Living Springs is a multifaceted place. While it is most well-known as a school camp and conference venue, it also boasts a working farm and its own stretch of remnant native bush, including one 800-year-old kahikatea tree that towers above the canopy. With so little indigenous forest left in Whakaraupō, the trees in Living Springs and other remnant forests are valuable seed sources for regeneration projects like KfN’s. Seeds collected from mature trees in these forests stand the best chance of survival because they are uniquely adapted to the harbour ecosystem.

Working on the Living Springs field team has been a fantastic experience for Daniel: “It’s been awesome to get my hands dirty and be part of the solution.”

Anna Colombus, the Project Manager for the Living Springs Kaimahi team, has seen the huge impact the three years of funding has had. “The Jobs for Nature funding has meant we could bring our ecological visions to life – what might have taken us ten years to achieve has only taken 2.5 years,” Anna explains. It’s been surprising just how quickly native species have returned, too. Anna grew up just around the corner from Living Springs. “When I was a kid, if we saw a kererū, we would have thought it was incredible. And now it’s like, ‘those old things’. I see them all day, every day.”

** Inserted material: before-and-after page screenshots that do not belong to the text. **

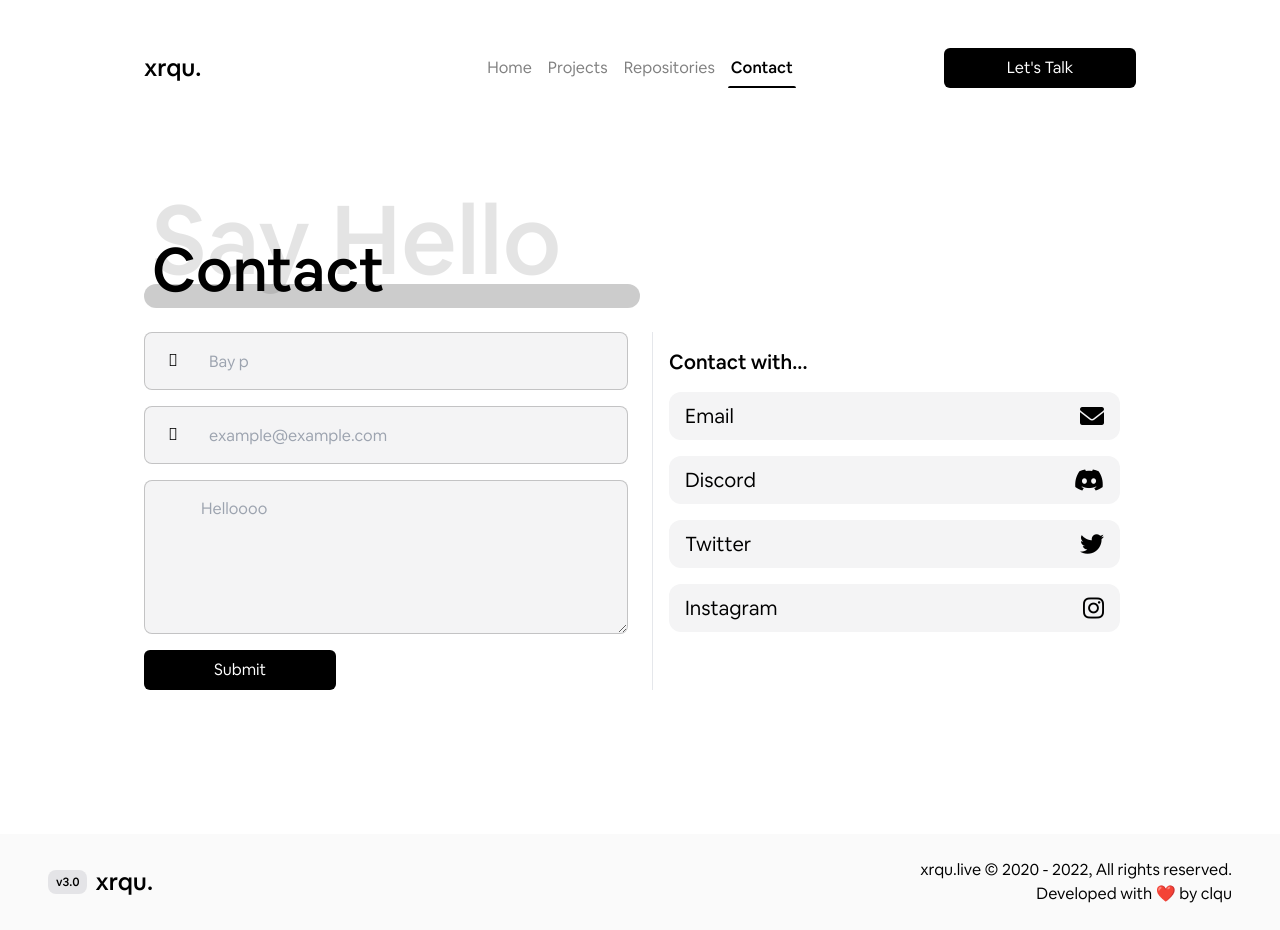
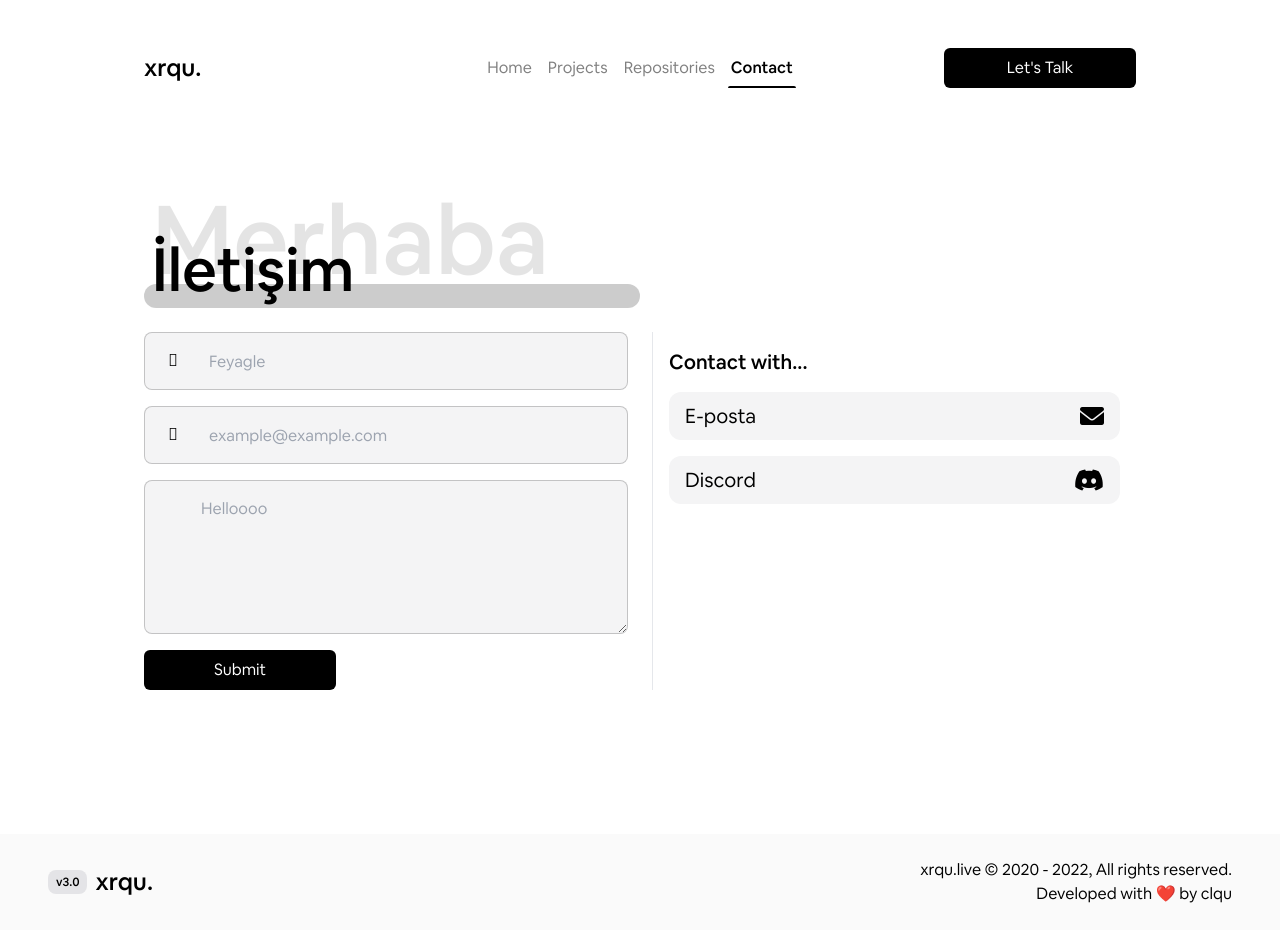
Before and after one commit to HelloFeyagle/www.feyagleworld.ml, a Next.js app: page /contact in a window 1280 px wide. Built offline with nearby package versions, Linux system fonts and the light colour scheme.

Commit message:
Update contact.jsx

```diff
--- a/src/pages/contact.jsx
+++ b/src/pages/contact.jsx
@@ -9,7 +9,7 @@ export default function Projects() {
           default: 'fal fa-user',
           active: 'fa fa-user'
         },
-        placeholder: 'Bay p',
+        placeholder: 'Feyagle',
         type: 'input'
       },
       {
@@ -76,8 +76,8 @@ export default function Projects() {
     return <>
     <div className="px-6 lg:px-36 h-full py-36 pt-24">
         <div id="title-repos" className="relative">
-          <p style={{ zIndex: 2 }} className="relative ml-2 text-3xl lg:text-6xl font-medium">Contact</p>
-          <p className="absolute bottom-5 opacity-10 ml-2 text-8xl font-medium">Say Hello</p>
+          <p style={{ zIndex: 2 }} className="relative ml-2 text-3xl lg:text-6xl font-medium">İletişim</p>
+          <p className="absolute bottom-5 opacity-10 ml-2 text-8xl font-medium">Merhaba</p>
           <div className="h-6 w-1/2 -mt-4 opacity-20 bg-cIndigo rounded-xl" />
         </div>
 
@@ -104,21 +104,13 @@ export default function Projects() {
           <div>
             <div className="space-y-4 p-4">
                 <p className="text-xl font-medium">Contact with...</p>
-                <a href={'mailto:xrqu@sdevs.org'} className="flex justify-between cursor-pointer hover:bg-zinc-300/50 transition-all duration-200 items-center bg-zinc-100 px-4 py-2 rounded-xl">
-                  <p className="text-xl">Email</p>
+                <a href={'mailto:iletisim@feyagleworld.ml'} className="flex justify-between cursor-pointer hover:bg-zinc-300/50 transition-all duration-200 items-center bg-zinc-100 px-4 py-2 rounded-xl">
+                  <p className="text-xl">E-posta</p>
                   <i className="fa fa-envelope text-2xl" />
                 </a>
                 <a href={'/talk'} target="_blank" className="flex justify-between cursor-pointer hover:bg-zinc-300/50 transition-all duration-200 items-center bg-zinc-100 px-4 py-2 rounded-xl">
                   <p className="text-xl">Discord</p>
                   <i className="fab fa-discord text-2xl" />
-                </a>
-                <a href={'https://twitter.com/xrqulivee'} target="_blank" className="flex justify-between cursor-pointer hover:bg-zinc-300/50 transition-all duration-200 items-center bg-zinc-100 px-4 py-2 rounded-xl">
-                  <p className="text-xl">Twitter</p>
-                  <i className="fab fa-twitter text-2xl" />
-                </a>
-                <a href={'https://instagram.com/xrqu.live'} target="_blank" className="flex justify-between cursor-pointer hover:bg-zinc-300/50 transition-all duration-200 items-center bg-zinc-100 px-4 py-2 rounded-xl">
-                  <p className="text-xl">Instagram</p>
-                  <i className="fab fa-instagram text-2xl" />
                 </a>
             </div>
           </div>
```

Te taiao does not know about three-yearly election cycles or annual budgets or cost-benefit ratios, but our world does. A Labour Party-led initiative, Jobs for Nature irked groups like the New Zealand Taxpayers’ Union, who, true to form, called it a “wasteful slush fund”, and it was scrapped when the new National-led coalition took power. Gone by lunchtime, as they say. Without secure funding, Kaimahi for Nature Whakaraupō, like so many other Jobs for Nature initiatives around the country, downed tools in March of 2024. Some work will continue, but much of it will rely, once again, on short-term grants and the goodwill of volunteers.

Back in the cool of the bush, the ruru keep watch. The insistent cheep cheep of a pīwakawaka follows me as I meander up the valley track. There’s no question this forest is special. You can almost see the mycelial threads connecting people to the whenua. And you can feel the mauri of the ngahere. The forest is eager to recloak the land. It’s just waiting for us.

WORDS: Lily Duval, with Laura Williamson

PHOTOS: Heba Mashhour